There are many potential threats online such as viruses, malware and hackers. However, one threat that internet users should consider above all others is the effect multiple distractions can have on your work, personal life, ability to focus and mental health in general.
Focus is essential in carrying out any task properly and to the best of your ability. Of course, there’s a simple antidote to getting distracted from the task at hand while online – self discipline. But self-discipline is easier said than done when you’ve got work, friends, news, blogs, instant messenger contacts and mobile phones all vying for your attention online. There can be little doubt that the simple art of focusing on one task at a time or even one thing at a time is harder in the 21st Century than ever before. Not only are there more technological distractions but we’re actively expected by employers to be “mutli-taskers” in the workplace.
According to some scientists, we’ve even become “chemically addicted” to this constant mental rush of activity. Blogger Edward Winkelman highlights an article in The New York Times which describes the magnitude and consequences of this change:
In 2008, people consumed three times as much information each day as they did in 1960. And they are constantly shifting their attention. Computer users at work change windows or check e-mail or other programs nearly 37 times an hour, new research shows.
The nonstop interactivity is one of the most significant shifts ever in the human environment, said Adam Gazzaley, a neuroscientist at the University of California, San Francisco.“We are exposing our brains to an environment and asking them to do things we weren’t necessarily evolved to do,” he said. “We know already there are consequences.”

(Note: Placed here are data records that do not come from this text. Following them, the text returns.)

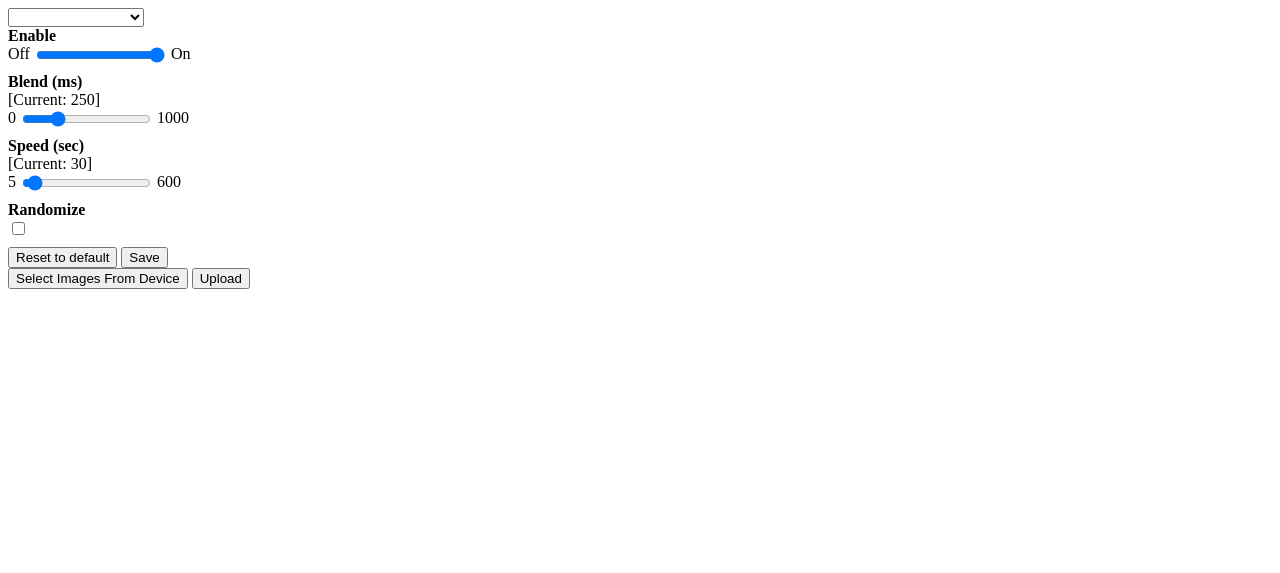
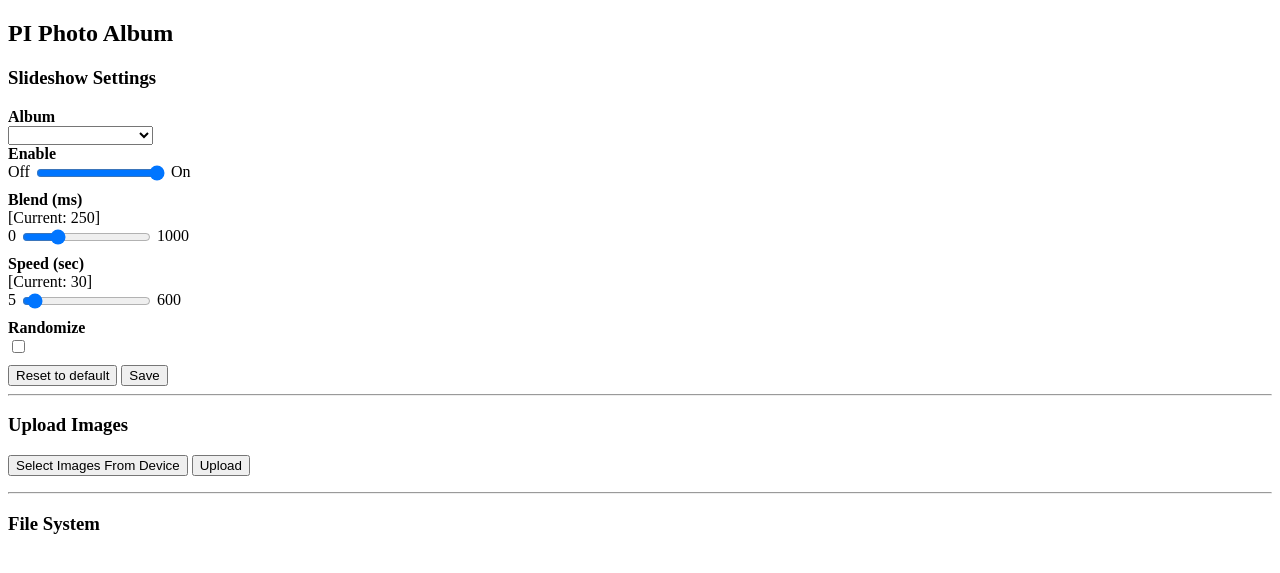
Before and after one commit to pillious/pi-photo-album, a Flask app: page / in a window 1280 px wide. Shown: the top 573 px of the page. Run offline with Flask 3, Linux system fonts and the light colour scheme.

Commit message:
specify album in image uploader & create album is WIP

```diff
--- a/app/static/fileSystem.js
+++ b/app/static/fileSystem.js
@@ -1,36 +1,38 @@
 /*
 File System Logic
 */
-const updateFileSystemUI = (fileStructure) => {
+const updateFileSystemUI = () => {
     const fileSystemTreeRoot = document.getElementById('file-system-tree');
     fileSystemTreeRoot.innerHTML = '';
 
     const stack = [];
-    stack.push([fileStructure.albums, 'file-system-tree']);
+    stack.push([fileStructureSnapshot.albums, 'file-system-tree']);
 
     while (stack.length > 0) {
         const [fsObj, elemId] = stack.pop();
         const parent = document.getElementById(elemId);
         const parentPath = parent.getAttribute('data-album-path') || '';
         for (const [key, val] of Object.entries(fsObj)) {
+            const currPath = parentPath + '/' + key;
             if (typeof val === 'object') {
+
                 // Folder Name List Item
                 const folderLi = document.createElement('li');
                 folderLi.classList.add('album-name');
                 folderLi.innerHTML = key;
-                folderLi.setAttribute('data-album-path', parentPath + '/' + key);
+                folderLi.setAttribute('data-album-path', currPath);
                 parent.appendChild(folderLi);
 
                 // Folder Sublist
                 const folderUl = document.createElement('ul');
                 folderUl.id = key;
-                folderUl.setAttribute('data-album-path', parentPath + '/' + key);
+                folderUl.setAttribute('data-album-path', currPath);
                 folderUl.style.display = 'none'; // Defaults to hiding files
                 parent.appendChild(folderUl);
 
                 // Button to hide files in folder
                 const hideBtn = document.createElement('button');
-                hideBtn.innerHTML = 'Hide';
+                hideBtn.innerHTML = 'Show';
                 hideBtn.classList.add('hide-album-btn');
                 hideBtn.onclick = () => {
                     folderUl.style.display = folderUl.style.display === 'none' ? 'block' : 'none';
@@ -44,8 +46,10 @@ const updateFileSystemUI = (fileStructure) => {
                 createAlbumBtn.onclick = () => {
                     const albumName = prompt('Enter album name');
                     if (albumName !== null && albumName.trim() !== '' && !(albumName in val)) {
-                        val[albumName] = {};
-                        updateFileSystemUI(fileStructure);
+                        console.log((currPath + '/' + albumName.trim()).substring(1));
+                        updateFileSystem('', (currPath + '/' + albumName.trim()).substring(1));
+                        updateFileSystemUI();
+                        updateSettingsUI(settingsState);
                     }
                 };
 
@@ -56,9 +60,53 @@ const updateFileSystemUI = (fileStructure) => {
             } else {
                 const fileLi = document.createElement('li');
                 fileLi.innerHTML = key;
-                fileLi.setAttribute('data-album-path', parentPath + '/' + key);
+                fileLi.setAttribute('data-album-path', currPath);
                 parent.appendChild(fileLi);
             }
         }
     }
 };
+
+// Update the file system object with the new file path
+// If currFilePath is empty and newFilePath is nonempty, creates a new file.
+// If currFilePath is nonempty and newFilePath is empty, deletes the file.
+// If currFilePath and newFilePath are nonempty, moves the file.
+const updateFileSystem = (currFilePath, newFilePath) => {
+    if (currFilePath === newFilePath) {
+        return;
+    }
+
+    if (currFilePath === '' && newFilePath !== '') {
+        // Create
+        let isFolder = !isImageFile(newFilePath);
+        const newFilePathParts = newFilePath.split('/');
+        let loc = fileStructureSnapshot.albums;
+        for (let i = 0; i < newFilePathParts.length; i++) {
+            if (i === newFilePathParts.length - 1) {
+                loc[newFilePathParts[i]] = isFolder ? {} : '';
+            } else {
+                loc = loc[newFilePathParts[i]];
+            }
+        }
+    } else if (currFilePath !== '' && newFilePath === '') {
+        // Delete
+        const currFilePathParts = currFilePath.split('/');
+        const currFileName = currFilePathParts.pop();
+        let loc = fileStructureSnapshot.albums;
+        for (const part of currFilePathParts) {
+            loc = loc[part];
+        }
+        delete loc[currFileName];
+    } else {
+        // Move
+        const currFilePathParts = currFilePath.split('/');
+        const newFilePathParts = newFilePath.split('/');
+        const currFileName = currFilePathParts.pop();
+        let loc = fileStructureSnapshot.albums;
+        for (const part of currFilePathParts) {
+            loc = loc[part];
+        }
+        loc[newFilePathParts[newFilePathParts.length - 1]] = loc[currFileName];
+        delete loc[currFileName];
+    }
+};
--- a/app/static/imageUploader.js
+++ b/app/static/imageUploader.js
@@ -1,19 +1,16 @@
 /*
 Image Upload Logic
 */
-let filesInStaging = {};
-
 const handleFileUploadChange = (e) => {
     const files = e.target.files;
-    console.log(files);
-
     for (const file of files) {
-        filesInStaging[file.name] = file;
+        filesInStaging[file.name] = { fileContent: file, album: '' };
     }
 
-    // Clear input
+    // Clear the invisible file input after getting the files.
     e.target.value = null;
 
+    console.log(files);
     console.log(filesInStaging);
     updateFileStagingUI();
 };
@@ -22,34 +19,104 @@ const updateFileStagingUI = () => {
     const stagingList = document.getElementById('image-staging-list');
     stagingList.innerHTML = '';
 
-    for (const fileName in filesInStaging) {
-        const li = document.createElement('li');
-        li.innerHTML = fileName;
+    const albumPaths = getAlbumPaths(fileStructureSnapshot, true).map(
+        (path) => path.substring(path.indexOf('/') + 1) // Remove the leading 'album/'
+    );
 
-        const removeBtn = document.createElement('button');
-        removeBtn.classList.add('staging-remove-btn');
-        removeBtn.innerHTML = 'x';
-        removeBtn.onclick = () => {
+    console.log(filesInStaging);
+
+    for (const [fileName, { album }] of Object.entries(filesInStaging)) {
+        const listItem = createStagedFileUI(fileName, album, albumPaths);
+        listItem.querySelector('.staging-remove-btn').onclick = () => {
             delete filesInStaging[fileName];
             stagingList.removeChild(li);
         };
+        listItem.querySelector('.staging-album-selector').onchange = (e) => {
+            filesInStaging[fileName].album = e.target.value;
+        };
 
-        li.prepend(removeBtn);
+        stagingList.appendChild(listItem);
+    }
 
-        stagingList.appendChild(li);
+    createSetAlbumForAllBtn();
+};
+
+const updateAllSelectors = () => {
+    const albumPath = document
+        .getElementById('image-staging-list')
+        .firstElementChild.querySelector('.staging-album-selector').value;
+    for (const fileName in filesInStaging) {
+        filesInStaging[fileName].album = albumPath;
+    }
+    updateFileStagingUI();
+};
+
+const createStagedFileUI = (fileName, album, albumPaths) => {
+    const listItem = document.createElement('li');
+    listItem.innerHTML = fileName;
+
+    // Remove file btn
+    const removeBtn = document.createElement('button');
+    removeBtn.classList.add('staging-remove-btn');
+    removeBtn.innerHTML = 'x';
+    listItem.prepend(removeBtn);
+
+    // Album selector
+    const selectorTitle = "<option value='' disabled>-- Select an Album --</option>";
+    const albumInput = document.createElement('select');
+    albumInput.classList.add('staging-album-selector');
+    albumInput.innerHTML = selectorTitle;
+    console.log(album);
+    albumInput.value = album;
+    albumPaths.forEach((path) => {
+        const option = document.createElement('option');
+        option.innerHTML = path;
+        option.value = path;
+        albumInput.appendChild(option);
+    });
+    listItem.append(albumInput);
+
+    return listItem;
+};
+
+const createSetAlbumForAllBtn = () => {
+    const firstListItem = document.getElementById('image-staging-list').firstElementChild;
+    if (firstListItem) {
+        const setAlbumForAllBtn = document.createElement('button');
+        setAlbumForAllBtn.type = 'button';
+        setAlbumForAllBtn.id = 'set-album-for-all-btn';
+        setAlbumForAllBtn.innerHTML = 'Set Album for All';
+        setAlbumForAllBtn.onclick = () => {
+            const selectors = document.querySelectorAll('.staging-album-selector');
+            const albumPath = selectors[0].value;
+            let count = 0;
+            for (const fileName in filesInStaging) {
+                filesInStaging[fileName].album = albumPath;
+                selectors[count++].value = albumPath;
+            }
+        };
+        firstListItem.appendChild(setAlbumForAllBtn);
     }
 };
 
 const handleImagesUpload = async (e) => {
     e.preventDefault();
-
-    // TODO: Allow images to be uploaded to any existing album.
-    const TEMP_DIR = 'alee1246/nature';
+    if (Object.keys(filesInStaging).length === 0) return;
 
     const data = new FormData();
-    for (const file of Object.values(filesInStaging)) {
-        console.log(file);
-        data.append(TEMP_DIR, file);
+    for (const { fileContent, album } of Object.values(filesInStaging)) {
+        // Preliminary validation
+        if (!isImageFile(fileContent.name)) {
+            alert('Please upload the following file types: ' + ALLOWED_FILE_EXTENSIONS.join(', '));
+            return;
+        }
+        if (album.trim() === '') {
+            alert('Please assign an album to all images.');
+            return;
+        }
+
+        console.log(fileContent);
+        data.append(album, fileContent);
     }
     try {
         const resp = await fetch('/upload-images', {
@@ -72,6 +139,15 @@ const handleImagesUpload = async (e) => {
             ${respData.failed.length > 0 ? 'Failed to upload:' : ''}
             ${Object.keys(newFilesInStaging).join('\n')}`
         );
+
+        for (const fileName in filesInStaging) {
+            if (!(fileName in newFilesInStaging)) {
+                filePath = filesInStaging[fileName].album + '/' + fileName;
+                updateFileSystem('', filePath);
+            }
+        }
+        updateFileSystemUI();
+
         filesInStaging = newFilesInStaging;
         updateFileStagingUI();
     } catch (e) {
--- a/app/static/index.css
+++ b/app/static/index.css
@@ -22,9 +22,6 @@
 }
 
 #image-staging-list li {
-    display: flex;
-    justify-content: left;
-    align-items: center;
     padding: 0.25rem;
 }
 
@@ -39,6 +36,16 @@
     cursor: pointer;
 }
 
+#image-staging-list .staging-album-selector {
+    margin: 0 0.5rem;
+}
+
+#image-staging-list .set-album-for-all-btn{
+    margin-left: 0.5rem;
+    font-size: 0.75rem;
+    display: block;
+}
+
 /* File system styles */
 .album-name {
     font-weight: bold;
--- a/app/static/index.js
+++ b/app/static/index.js
@@ -1,10 +1,25 @@
+// Global Variables
+const DEFAULT_SETTINGS = {
+    album: 'alee1246/nature',
+    isEnabled: true,
+    blend: 250,
+    speed: 30,
+    randomize: false,
+};
+const ALLOWED_FILE_EXTENSIONS = ['jpg', 'jpeg', 'png', 'webp', 'heif', 'heic'];
+
+let settingsState = { ...DEFAULT_SETTINGS };
+
+// List[{name: {fileContent: File, album: str}}]
+let filesInStaging = {};
+
 // On page load
 document.addEventListener('DOMContentLoaded', () => {
     console.log(savedSettings);
     updateSettingsUI(savedSettings);
 
     console.log(fileStructureSnapshot);
-    updateFileSystemUI(fileStructureSnapshot);
+    updateFileSystemUI();
 
     document.getElementById('blend').addEventListener('input', (e) => {
         document.getElementById('blend-current-value').innerHTML = e.target.value;
--- a/app/static/settings.js
+++ b/app/static/settings.js
@@ -1,15 +1,6 @@
 /*
 Settings Logic
 */
-const defaultSettings = {
-    album: 'alee1246/nature ',
-    isEnabled: true,
-    blend: 250,
-    speed: 30,
-    randomize: false,
-};
-let settingsState = { ...defaultSettings };
-
 const handleSettingsSubmit = (e) => {
     e.preventDefault();
 
@@ -53,7 +44,7 @@ const handleResetToDefault = () => {
 
 const updateSettingsUI = (newState) => {
     settingsState = { ...newState };
-    const form = document.getElementById('slideshow');
+    const form = document.getElementById('slideshow-settings');
     form.elements.namedItem('isEnabled').value = settingsState.isEnabled ? 1 : 0;
     form.elements.namedItem('blend').value = settingsState.blend;
     form.elements.namedItem('speed').value = settingsState.speed;
@@ -66,7 +57,7 @@ const updateSettingsUI = (newState) => {
     const albumSelect = form.elements.namedItem('album');
     albumSelect.innerHTML = albumSelect.firstElementChild.outerHTML;
     // Remove the leading 'album/'
-    const albumPaths = getAlbumPaths(fileStructureSnapshot).map((path) =>
+    const albumPaths = getAlbumPaths(fileStructureSnapshot, false).map((path) =>
         path.substring(path.indexOf('/') + 1)
     );
     for (const path of albumPaths) {
--- a/app/static/utils.js
+++ b/app/static/utils.js
@@ -2,20 +2,31 @@ const clamp = (val, min, max) => {
     return Math.min(Math.max(val, min), max);
 };
 
+const getFileExtension = (filename) => {
+    return filename.split('.').pop().toLowerCase();
+}
+
+const isImageFile = (filename) => {
+    const ext = getFileExtension(filename);
+    return ALLOWED_FILE_EXTENSIONS.includes(ext);
+}
+
 // Returns a list of paths to all the folders that contain a file as a direct child.
-const getAlbumPaths = (fileSystem, stack = []) => {
-    if (
-        fileSystem === null ||
-        fileSystem === undefined ||
-        Object.keys(fileSystem).length === 0 ||
-        fileSystem === ''
-    )
-        return [];
+// If ignoreEmptyFolders is true, folders that contain no files as direct children are not included.
+const getAlbumPaths = (fileSystem, ignoreEmptyFolders) => {
+    return _getAlbumPaths(fileSystem, ignoreEmptyFolders, []);
+};
+
+// Recursive helper function for getAlbumPaths
+const _getAlbumPaths = (fileSystem, ignoreEmptyFolders, stack) => {
+    if (fileSystem === null || fileSystem === undefined || fileSystem === '') return [];
+    if (!ignoreEmptyFolders && Object.keys(fileSystem).length === 0) return [stack.join('/')];
+
     let added = false;
     let paths = [];
     for (const [key, val] of Object.entries(fileSystem)) {
         if (typeof val === 'object') {
-            paths = [...paths, ...getAlbumPaths(val, [...stack, key])];
+            paths = [...paths, ..._getAlbumPaths(val, ignoreEmptyFolders, [...stack, key])];
         } else {
             if (!added) {
                 paths.push(stack.join('/'));
--- a/app/templates/index.html
+++ b/app/templates/index.html
@@ -20,9 +20,12 @@
     </head>
     <body>
         <main>
-            <form id="slideshow" onsubmit="handleSettingsSubmit(event)">
+            <h2>PI Photo Album</h1>
+            <h3>Slideshow Settings</h3>
+            <form id="slideshow-settings" onsubmit="handleSettingsSubmit(event)">
+                <div class="input-label">Album</div>
                 <select name="album">
-                    <option value="" disabled>--Select an album--</option>
+                    <option value="" disabled>-- Select an Album --</option>
                 </select>
 
                 <div class="input-label">Enable</div>
@@ -72,8 +75,13 @@
                 <button type="submit">Save</button>
             </form>
 
+            <hr />
+
+            <h3>Upload Images</h3>
             <form onsubmit="handleImagesUpload(event)">
+
                 <button type="button" id="image-upload-btn">Select Images From Device</button>
+
                 <input
                     type="file"
                     id="image-upload-input-hidden"
@@ -84,9 +92,12 @@
 
                 <button type="submit">Upload</button>
 
-                <ul id="image-staging-list" title="Upload Images"></ul>
+                <ul id="image-staging-list"></ul>
             </form>
 
+            <hr />
+
+            <h3>File System</h3>
             <ul id="file-system-tree"> </ul>
         </main>
     </body>
```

Scientists say juggling e-mail, phone calls and other incoming information can change how people think and behave. They say our ability to focus is being undermined by bursts of information.These play to a primitive impulse to respond to immediate opportunities and threats. The stimulation provokes excitement — a dopamine squirt — that researchers say can be addictive. In its absence, people feel bored.
The resulting distractions can have deadly consequences, as when cellphone-wielding drivers and train engineers cause wrecks. And for millions of people these urges can inflict nicks and cuts on creativity and deep thought, interrupting work and family life. While many people say multitasking makes them more productive, research shows otherwise. Heavy multitaskers actually have more trouble focusing and shutting out irrelevant information, scientists say, and they experience more stress.
It is this high level of stress that is a bigger threat than any virus, trojan or hacker out there. Since we’ve become so accustomed and deeply connected to our online life of distractions, the stress it causes can be very difficult thing to even perceive – we just get used to it as part of modern life. It’s often only when people take time out such as on holiday when they get away from it all that they can see the symptoms of it such as irritability, mental exhaustion and a lack of focus.
Most worrying of all is that the “addiction” to information is turning into us Johnny Five from Short Circuit with a voracious thirst for new “input” that broadens our minds while possibly reducing our overall ability to reflect, contemplate and critically think for ourselves.
Of course I’m not suggesting we all go back to the stone age and toss our computers and mobile devices in the trash. You can simply re-evaluate certain aspects of your online life and decide whether they’re really essential like Tom did when he quit Facebook. I’m also a big believer in self-discipline although I think the temptations and distractions are so great nowadays, that there’s nothing wrong with a helping hand. If you need one, then I recommend (for writers at least) trying a few applications that block online distractions and help you focus such as WriteRoom for Mac and Dark Room for Windows.
Alternatively, you could just disconnect from the net and switch off your mobile for a while – although personally I’ve never quite managed this yet.
[Image via the The New York Times]